* WORK INSTRUCTIONS
Lines with the word "https": copy all of them from the entries below.

(Collected data entries)
-----

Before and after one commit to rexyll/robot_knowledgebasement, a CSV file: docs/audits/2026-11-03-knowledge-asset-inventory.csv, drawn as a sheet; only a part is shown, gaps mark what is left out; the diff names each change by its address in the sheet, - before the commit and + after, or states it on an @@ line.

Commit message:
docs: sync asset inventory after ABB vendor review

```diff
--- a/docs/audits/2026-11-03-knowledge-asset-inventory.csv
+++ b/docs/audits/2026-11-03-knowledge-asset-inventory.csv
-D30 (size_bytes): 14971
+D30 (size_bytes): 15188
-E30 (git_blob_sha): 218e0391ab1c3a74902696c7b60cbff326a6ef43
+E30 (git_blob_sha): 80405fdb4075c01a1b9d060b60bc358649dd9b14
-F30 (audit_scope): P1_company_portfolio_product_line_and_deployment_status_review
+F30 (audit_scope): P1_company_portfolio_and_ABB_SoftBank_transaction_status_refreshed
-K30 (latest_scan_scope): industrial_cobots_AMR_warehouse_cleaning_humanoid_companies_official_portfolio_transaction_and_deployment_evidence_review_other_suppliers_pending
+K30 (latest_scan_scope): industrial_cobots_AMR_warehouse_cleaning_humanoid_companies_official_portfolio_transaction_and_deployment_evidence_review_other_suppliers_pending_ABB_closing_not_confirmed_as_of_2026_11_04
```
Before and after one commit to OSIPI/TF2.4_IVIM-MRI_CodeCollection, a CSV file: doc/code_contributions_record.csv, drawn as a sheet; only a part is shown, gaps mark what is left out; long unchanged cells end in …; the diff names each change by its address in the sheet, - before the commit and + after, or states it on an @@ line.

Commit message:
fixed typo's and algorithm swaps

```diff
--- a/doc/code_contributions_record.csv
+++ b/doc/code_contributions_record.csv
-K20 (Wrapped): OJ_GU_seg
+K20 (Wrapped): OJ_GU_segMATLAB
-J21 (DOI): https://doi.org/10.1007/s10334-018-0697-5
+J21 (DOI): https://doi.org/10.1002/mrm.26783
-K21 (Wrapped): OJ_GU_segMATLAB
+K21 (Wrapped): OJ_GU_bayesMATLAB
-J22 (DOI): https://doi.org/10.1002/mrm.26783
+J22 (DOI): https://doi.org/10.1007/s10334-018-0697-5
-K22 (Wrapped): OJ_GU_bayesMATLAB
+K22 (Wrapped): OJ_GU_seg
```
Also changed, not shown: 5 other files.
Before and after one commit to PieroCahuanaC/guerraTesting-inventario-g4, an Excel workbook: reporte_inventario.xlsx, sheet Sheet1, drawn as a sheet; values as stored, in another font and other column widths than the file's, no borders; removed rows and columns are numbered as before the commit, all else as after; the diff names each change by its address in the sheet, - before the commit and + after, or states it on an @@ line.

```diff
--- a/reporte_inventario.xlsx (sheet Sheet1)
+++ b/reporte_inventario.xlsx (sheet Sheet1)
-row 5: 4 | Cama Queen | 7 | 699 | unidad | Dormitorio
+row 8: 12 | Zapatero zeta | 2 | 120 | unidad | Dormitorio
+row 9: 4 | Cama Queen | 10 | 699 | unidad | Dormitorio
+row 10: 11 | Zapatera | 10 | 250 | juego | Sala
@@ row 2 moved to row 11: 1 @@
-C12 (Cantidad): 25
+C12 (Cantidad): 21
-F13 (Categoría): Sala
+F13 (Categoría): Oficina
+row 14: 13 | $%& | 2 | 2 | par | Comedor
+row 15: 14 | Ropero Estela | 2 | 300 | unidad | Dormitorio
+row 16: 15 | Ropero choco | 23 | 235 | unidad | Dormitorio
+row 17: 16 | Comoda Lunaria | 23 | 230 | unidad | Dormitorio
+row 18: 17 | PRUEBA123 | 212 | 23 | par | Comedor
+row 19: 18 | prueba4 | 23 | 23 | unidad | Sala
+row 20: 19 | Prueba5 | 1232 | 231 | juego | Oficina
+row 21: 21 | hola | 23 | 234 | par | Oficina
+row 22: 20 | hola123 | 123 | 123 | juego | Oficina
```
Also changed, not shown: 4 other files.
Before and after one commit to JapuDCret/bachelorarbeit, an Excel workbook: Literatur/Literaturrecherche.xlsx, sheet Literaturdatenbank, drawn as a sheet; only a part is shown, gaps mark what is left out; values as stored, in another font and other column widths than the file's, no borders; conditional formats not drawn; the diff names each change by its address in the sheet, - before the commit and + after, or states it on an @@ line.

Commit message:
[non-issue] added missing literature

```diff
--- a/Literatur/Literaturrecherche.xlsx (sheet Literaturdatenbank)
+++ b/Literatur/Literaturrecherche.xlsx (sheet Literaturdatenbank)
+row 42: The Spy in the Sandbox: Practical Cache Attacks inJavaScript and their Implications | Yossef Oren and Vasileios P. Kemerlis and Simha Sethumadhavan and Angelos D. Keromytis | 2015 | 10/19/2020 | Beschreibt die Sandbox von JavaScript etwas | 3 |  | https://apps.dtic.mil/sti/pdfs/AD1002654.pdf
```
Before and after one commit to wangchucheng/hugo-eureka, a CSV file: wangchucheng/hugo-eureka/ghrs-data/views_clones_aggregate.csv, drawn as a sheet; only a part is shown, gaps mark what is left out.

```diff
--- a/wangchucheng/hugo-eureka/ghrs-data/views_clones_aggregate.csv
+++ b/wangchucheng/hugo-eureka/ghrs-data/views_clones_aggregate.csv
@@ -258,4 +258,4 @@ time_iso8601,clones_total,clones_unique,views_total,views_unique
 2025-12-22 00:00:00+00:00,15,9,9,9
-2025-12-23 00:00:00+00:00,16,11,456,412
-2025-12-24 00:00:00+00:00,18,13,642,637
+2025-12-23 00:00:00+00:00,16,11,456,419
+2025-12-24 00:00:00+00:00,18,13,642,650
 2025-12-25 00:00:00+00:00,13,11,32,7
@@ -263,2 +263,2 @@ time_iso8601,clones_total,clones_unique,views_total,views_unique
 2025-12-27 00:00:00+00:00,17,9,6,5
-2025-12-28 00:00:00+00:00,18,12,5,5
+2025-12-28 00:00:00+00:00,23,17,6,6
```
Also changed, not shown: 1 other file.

-----

* ANSWER TO THIS PROBLEM
-J21 (DOI): https://doi.org/10.1007/s10334-018-0697-5
+J21 (DOI): https://doi.org/10.1002/mrm.26783
-J22 (DOI): https://doi.org/10.1002/mrm.26783
+J22 (DOI): https://doi.org/10.1007/s10334-018-0697-5
+row 42: The Spy in the Sandbox: Practical Cache Attacks inJavaScript and their Implications | Yossef Oren and Vasileios P. Kemerlis and Simha Sethumadhavan and Angelos D. Keromytis | 2015 | 10/19/2020 | Beschreibt die Sandbox von JavaScript etwas | 3 |  | https://apps.dtic.mil/sti/pdfs/AD1002654.pdf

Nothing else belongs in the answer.